(The records begins)
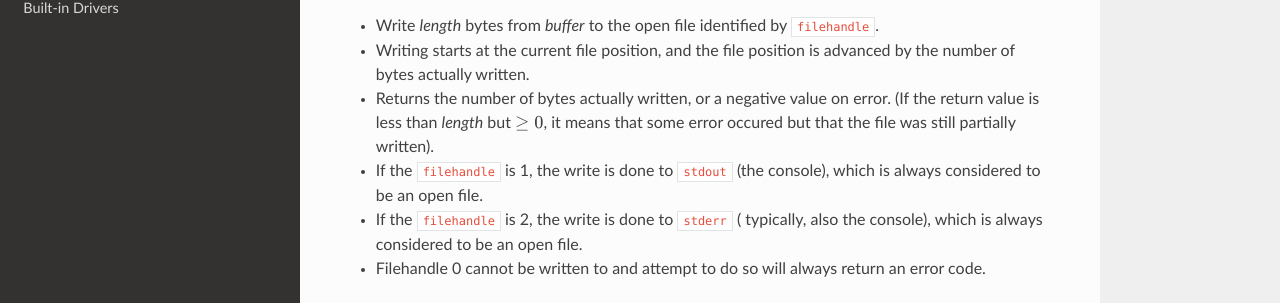
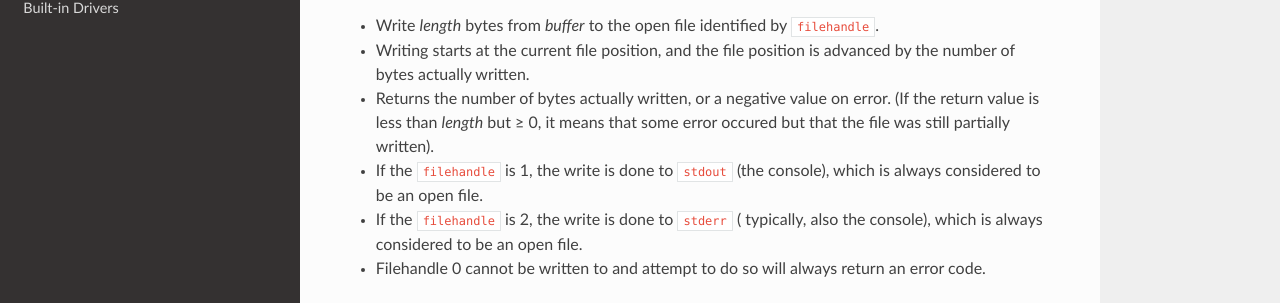
Before and after one commit to DIKU-EDU/kudos, a Sphinx documentation site: the page built from docs/system-calls.rst, in a window 1280 px wide and 900 px high, scrolled down 1621 px. Shown: the part 406-709 px from the top of the window. Built offline with Sphinx 7.4.7 and the Read the Docs theme 2.0.0, drawn with Linux system fonts in a browser that asks for light colours.

Commit message:
just use unicode

```diff
--- a/docs/system-calls.rst
+++ b/docs/system-calls.rst
@@ -118,8 +118,8 @@ File-System Related
 
 * Returns the number of bytes actually written, or a negative
   value on error. (If the return value is less than *length* but
-  :math:`\geq 0`, it means that some error occured but that the
-  file was still partially written).
+  ≥ 0, it means that some error occured but that the file was still
+  partially written).
 
 * If the ``filehandle`` is 1, the write is done to ``stdout`` (the
   console), which is always considered to be an open file.
```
(The records ends)
• Task item
Go through the material above and count the lines that contain "partially"; answer with the number alone.

• Result below
2